_TASK ITEM_: Write out the records below exactly as they appear, skipping each picture.

Dataset entries
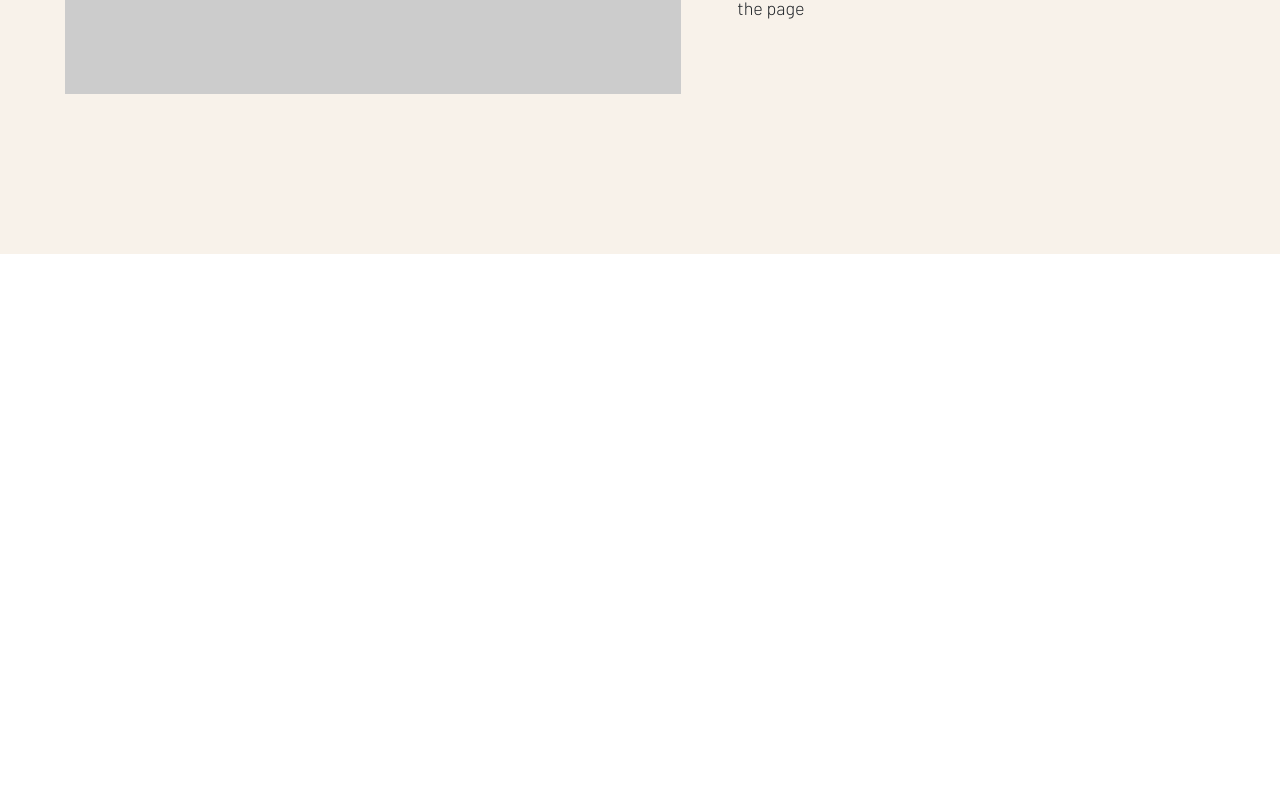
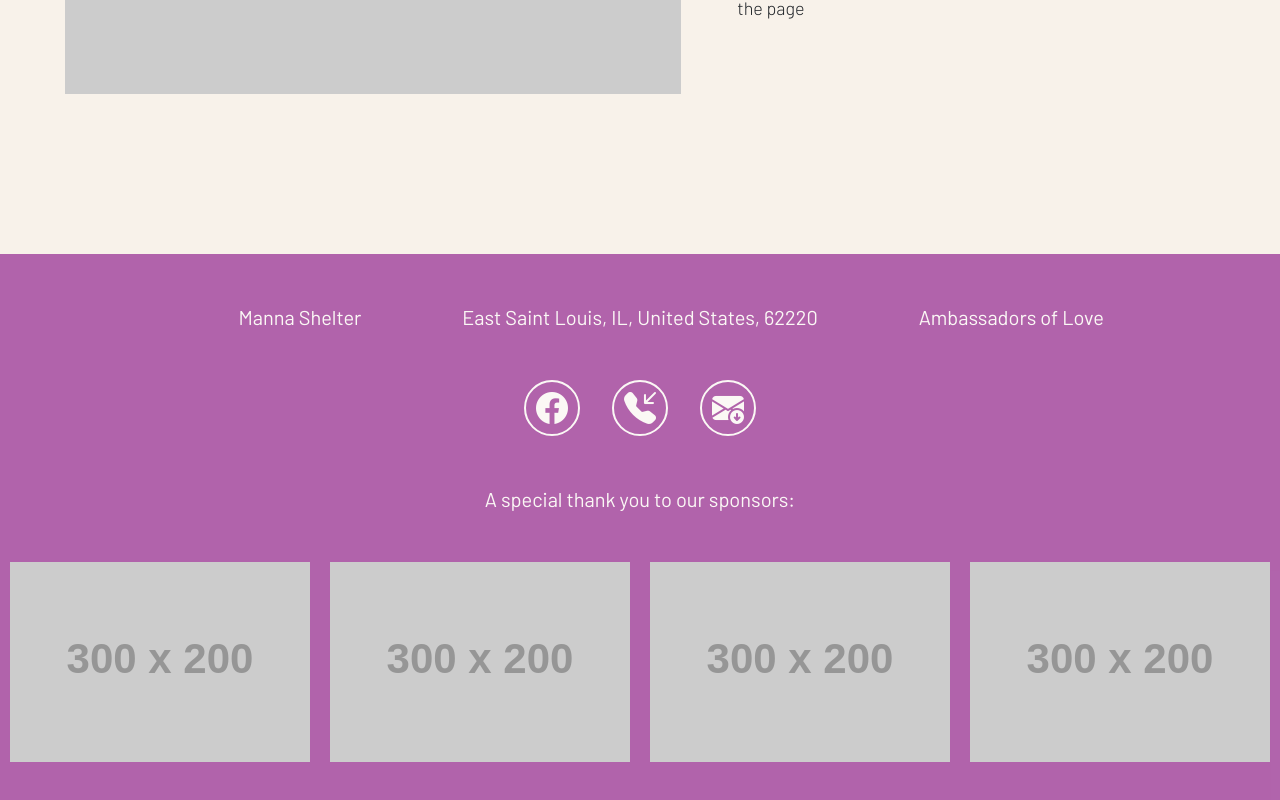
Before and after one commit to s-c-meyer/shelter-website, a React (Vite) app: page /gallery in a window 1280 px wide. Shown: the part 1208-2008 px from the top of the page. Before the commit the page ends 1462 px from the top, so only its background shows below. Built offline with nearby package versions, Linux system fonts and the light colour scheme.

Commit message:
Added footer.jsx
Added the footer and some basic information to it. Also fixed container margin/padding on index.jsx to account for the footer

```diff
--- a/package.json
+++ b/package.json
@@ -11,6 +11,7 @@
   },
   "dependencies": {
     "bootstrap": "^5.3.3",
+    "bootstrap-icons": "^1.11.3",
     "react": "^18.2.0",
     "react-bootstrap": "^2.10.2",
     "react-dom": "^18.2.0",
--- a/src/components/contact-page.jsx
+++ b/src/components/contact-page.jsx
@@ -81,7 +81,7 @@ export default function Contact () {
 
         {/* Contact Form */}
         <Row className="mt-5 d-flex justify-content-center">
-          <Col xs={12} lg={9} className="mt-4">
+          <Col xs={12} lg={9} className="mt-4 mb-5">
             <Form id="ContactForm">
               <FloatingLabel
                 controlId="floatingName"
--- /dev/null
+++ b/src/components/footer.jsx
@@ -0,0 +1,56 @@
+import Container from "react-bootstrap/Container";
+import Row from "react-bootstrap/Row";
+import Col from "react-bootstrap/Col";
+import Image from "react-bootstrap/Image";
+
+export default function Footer () {
+  return (
+    <>
+      <Container style={{ padding: '0' }} fluid>
+        <Row className="footer-container d-flex justify-content-center">
+          <Col xs={12} lg={3} className="footer-text d-flex justify-content-center justify-content-lg-end mt-5">
+           Manna Shelter
+          </Col>
+          <Col xs={12} lg={5} className="footer-text d-flex justify-content-center mt-3 mt-lg-5">
+            East Saint Louis, IL, United States, 62220
+          </Col>
+          <Col xs={12} lg={3} className="footer-text d-flex justify-content-center justify-content-lg-start mt-3 mt-lg-5">
+            Ambassadors of Love
+          </Col>
+        </Row>
+        <Row className="footer-container pt-5">
+          <Col xs={12} className="d-flex justify-content-center">
+            <button className="footer-btn">
+              <i className="bi bi-facebook" style={{ fontSize: "2rem" }}></i>
+            </button>
+            <button className="footer-btn">
+              <i className="bi bi-telephone-inbound-fill" style={{ fontSize: "2rem" }}></i>
+            </button>
+            <button className="footer-btn">
+              <i className="bi bi-envelope-arrow-down-fill" style={{ fontSize: "2rem" }}></i>
+            </button>
+          </Col>
+        </Row>
+        <Row className="footer-container pt-5">
+          <Col className="footer-text">
+            A special thank you to our sponsors:
+          </Col>
+        </Row>
+        <Row className="footer-container d-flex justify-content-center pt-4 pb-5">
+          <Col xs={12} lg={6} xl={3} className="d-flex justify-content-center mt-4">
+            <Image src="https://placehold.co/300x200" alt="Sponsor Footer Image" />
+          </Col>
+          <Col xs={12} lg={6} xl={3} className="d-flex justify-content-center mt-4">
+            <Image src="https://placehold.co/300x200" alt="Sponsor Footer Image" />
+          </Col>
+          <Col xs={12} lg={6} xl={3} className="d-flex justify-content-center mt-4">
+            <Image src="https://placehold.co/300x200" alt="Sponsor Footer Image" />
+          </Col>
+          <Col xs={12} lg={6} xl={3} className="d-flex justify-content-center mt-4">
+            <Image src="https://placehold.co/300x200" alt="Sponsor Footer Image" />
+          </Col>
+        </Row>
+      </Container>
+    </>
+  )
+}
--- a/src/components/gallery-page.jsx
+++ b/src/components/gallery-page.jsx
@@ -1,9 +1,7 @@
 import Container from "react-bootstrap/Container";
 import Row from "react-bootstrap/Row";
 import Col from "react-bootstrap/Col";
-import Carousel from "react-bootstrap/Carousel";
 import Image from "react-bootstrap/Image";
-import Ratio from "react-bootstrap/Ratio";
 import Stack from "react-bootstrap/Stack";
 
 export default function Gallery () {
--- a/src/components/main-view.jsx
+++ b/src/components/main-view.jsx
@@ -7,6 +7,7 @@ import Board from "./board-of-directors";
 import Contact from "./contact-page";
 import Donate from "./donate-page";
 import Gallery from "./gallery-page";
+import Footer from "./footer";
 
 
 export default function MainView () {
@@ -42,6 +43,7 @@ export default function MainView () {
             />
           </Routes>
         </Row>
+        <Footer />
       </BrowserRouter>
     </>
   )
--- a/src/index.scss
+++ b/src/index.scss
@@ -1,8 +1,10 @@
 @import 'bootstrap/scss/bootstrap';
+@import url("https://cdn.jsdelivr.net/npm/bootstrap-icons@1.11.3/font/bootstrap-icons.min.css");
 
 $nav-color: #f1e9dc;
 $bg-color: #f8f2ea;
 $bg-2-color: #fbf8f5;
+$footer-color: #80008096;
 
 .barlow-thin {
   font-family: "Barlow", sans-serif;
@@ -154,6 +156,9 @@ $bg-2-color: #fbf8f5;
 
 .value-container {
   background-color: $bg-2-color;
+  //these two ensure there is not a break in the background color from the end of value container to the footer on index.jsx
+  margin-bottom: -3rem;
+  padding-bottom: 3rem;
 }
 
 .value-text {
@@ -282,6 +287,34 @@ $bg-2-color: #fbf8f5;
   font-size: large;
 }
 
+.footer-container {
+  background-color: $footer-color;
+}
+
+.footer-text {
+  @extend .barlow-regular;
+  font-size: 1.25rem;
+  color: $bg-2-color;
+  text-align: center;
+}
+
+.footer-btn {
+  background-color: transparent;
+  color: $bg-2-color;
+  border: 2px solid $bg-2-color;
+  border-radius: 5rem;
+  transition-duration: 0.4s;
+  width: 3.5rem;
+  height: 3.5rem;
+  margin: 0rem 1rem;
+
+
+  &:hover {
+    background-color: $bg-2-color;
+    color: $footer-color;
+  }
+}
+
 @media only screen and (max-width: 992px) {
   .index-text {
     font-size: 1.5rem;
```
Also changed, not shown: 1 other file (tests, documents, lock files or other folders).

_TASK RESULT_:
Before and after one commit to s-c-meyer/shelter-website, a React (Vite) app: page /gallery in a window 1280 px wide. Shown: the part 1208-2008 px from the top of the page. Before the commit the page ends 1462 px from the top, so only its background shows below. Built offline with nearby package versions, Linux system fonts and the light colour scheme.

Commit message:
Added footer.jsx
Added the footer and some basic information to it. Also fixed container margin/padding on index.jsx to account for the footer

```diff
--- a/package.json
+++ b/package.json
@@ -11,6 +11,7 @@
   },
   "dependencies": {
     "bootstrap": "^5.3.3",
+    "bootstrap-icons": "^1.11.3",
     "react": "^18.2.0",
     "react-bootstrap": "^2.10.2",
     "react-dom": "^18.2.0",
--- a/src/components/contact-page.jsx
+++ b/src/components/contact-page.jsx
@@ -81,7 +81,7 @@ export default function Contact () {
 
         {/* Contact Form */}
         <Row className="mt-5 d-flex justify-content-center">
-          <Col xs={12} lg={9} className="mt-4">
+          <Col xs={12} lg={9} className="mt-4 mb-5">
             <Form id="ContactForm">
               <FloatingLabel
                 controlId="floatingName"
--- /dev/null
+++ b/src/components/footer.jsx
@@ -0,0 +1,56 @@
+import Container from "react-bootstrap/Container";
+import Row from "react-bootstrap/Row";
+import Col from "react-bootstrap/Col";
+import Image from "react-bootstrap/Image";
+
+export default function Footer () {
+  return (
+    <>
+      <Container style={{ padding: '0' }} fluid>
+        <Row className="footer-container d-flex justify-content-center">
+          <Col xs={12} lg={3} className="footer-text d-flex justify-content-center justify-content-lg-end mt-5">
+           Manna Shelter
+          </Col>
+          <Col xs={12} lg={5} className="footer-text d-flex justify-content-center mt-3 mt-lg-5">
+            East Saint Louis, IL, United States, 62220
+          </Col>
+          <Col xs={12} lg={3} className="footer-text d-flex justify-content-center justify-content-lg-start mt-3 mt-lg-5">
+            Ambassadors of Love
+          </Col>
+        </Row>
+        <Row className="footer-container pt-5">
+          <Col xs={12} className="d-flex justify-content-center">
+            <button className="footer-btn">
+              <i className="bi bi-facebook" style={{ fontSize: "2rem" }}></i>
+            </button>
+            <button className="footer-btn">
+              <i className="bi bi-telephone-inbound-fill" style={{ fontSize: "2rem" }}></i>
+            </button>
+            <button className="footer-btn">
+              <i className="bi bi-envelope-arrow-down-fill" style={{ fontSize: "2rem" }}></i>
+            </button>
+          </Col>
+        </Row>
+        <Row className="footer-container pt-5">
+          <Col className="footer-text">
+            A special thank you to our sponsors:
+          </Col>
+        </Row>
+        <Row className="footer-container d-flex justify-content-center pt-4 pb-5">
+          <Col xs={12} lg={6} xl={3} className="d-flex justify-content-center mt-4">
+            <Image src="https://placehold.co/300x200" alt="Sponsor Footer Image" />
+          </Col>
+          <Col xs={12} lg={6} xl={3} className="d-flex justify-content-center mt-4">
+            <Image src="https://placehold.co/300x200" alt="Sponsor Footer Image" />
+          </Col>
+          <Col xs={12} lg={6} xl={3} className="d-flex justify-content-center mt-4">
+            <Image src="https://placehold.co/300x200" alt="Sponsor Footer Image" />
+          </Col>
+          <Col xs={12} lg={6} xl={3} className="d-flex justify-content-center mt-4">
+            <Image src="https://placehold.co/300x200" alt="Sponsor Footer Image" />
+          </Col>
+        </Row>
+      </Container>
+    </>
+  )
+}
--- a/src/components/gallery-page.jsx
+++ b/src/components/gallery-page.jsx
@@ -1,9 +1,7 @@
 import Container from "react-bootstrap/Container";
 import Row from "react-bootstrap/Row";
 import Col from "react-bootstrap/Col";
-import Carousel from "react-bootstrap/Carousel";
 import Image from "react-bootstrap/Image";
-import Ratio from "react-bootstrap/Ratio";
 import Stack from "react-bootstrap/Stack";
 
 export default function Gallery () {
--- a/src/components/main-view.jsx
+++ b/src/components/main-view.jsx
@@ -7,6 +7,7 @@ import Board from "./board-of-directors";
 import Contact from "./contact-page";
 import Donate from "./donate-page";
 import Gallery from "./gallery-page";
+import Footer from "./footer";
 
 
 export default function MainView () {
@@ -42,6 +43,7 @@ export default function MainView () {
             />
           </Routes>
         </Row>
+        <Footer />
       </BrowserRouter>
     </>
   )
--- a/src/index.scss
+++ b/src/index.scss
@@ -1,8 +1,10 @@
 @import 'bootstrap/scss/bootstrap';
+@import url("https://cdn.jsdelivr.net/npm/bootstrap-icons@1.11.3/font/bootstrap-icons.min.css");
 
 $nav-color: #f1e9dc;
 $bg-color: #f8f2ea;
 $bg-2-color: #fbf8f5;
+$footer-color: #80008096;
 
 .barlow-thin {
   font-family: "Barlow", sans-serif;
@@ -154,6 +156,9 @@ $bg-2-color: #fbf8f5;
 
 .value-container {
   background-color: $bg-2-color;
+  //these two ensure there is not a break in the background color from the end of value container to the footer on index.jsx
+  margin-bottom: -3rem;
+  padding-bottom: 3rem;
 }
 
 .value-text {
@@ -282,6 +287,34 @@ $bg-2-color: #fbf8f5;
   font-size: large;
 }
 
+.footer-container {
+  background-color: $footer-color;
+}
+
+.footer-text {
+  @extend .barlow-regular;
+  font-size: 1.25rem;
+  color: $bg-2-color;
+  text-align: center;
+}
+
+.footer-btn {
+  background-color: transparent;
+  color: $bg-2-color;
+  border: 2px solid $bg-2-color;
+  border-radius: 5rem;
+  transition-duration: 0.4s;
+  width: 3.5rem;
+  height: 3.5rem;
+  margin: 0rem 1rem;
+
+
+  &:hover {
+    background-color: $bg-2-color;
+    color: $footer-color;
+  }
+}
+
 @media only screen and (max-width: 992px) {
   .index-text {
     font-size: 1.5rem;
```
Also changed, not shown: 1 other file (tests, documents, lock files or other folders).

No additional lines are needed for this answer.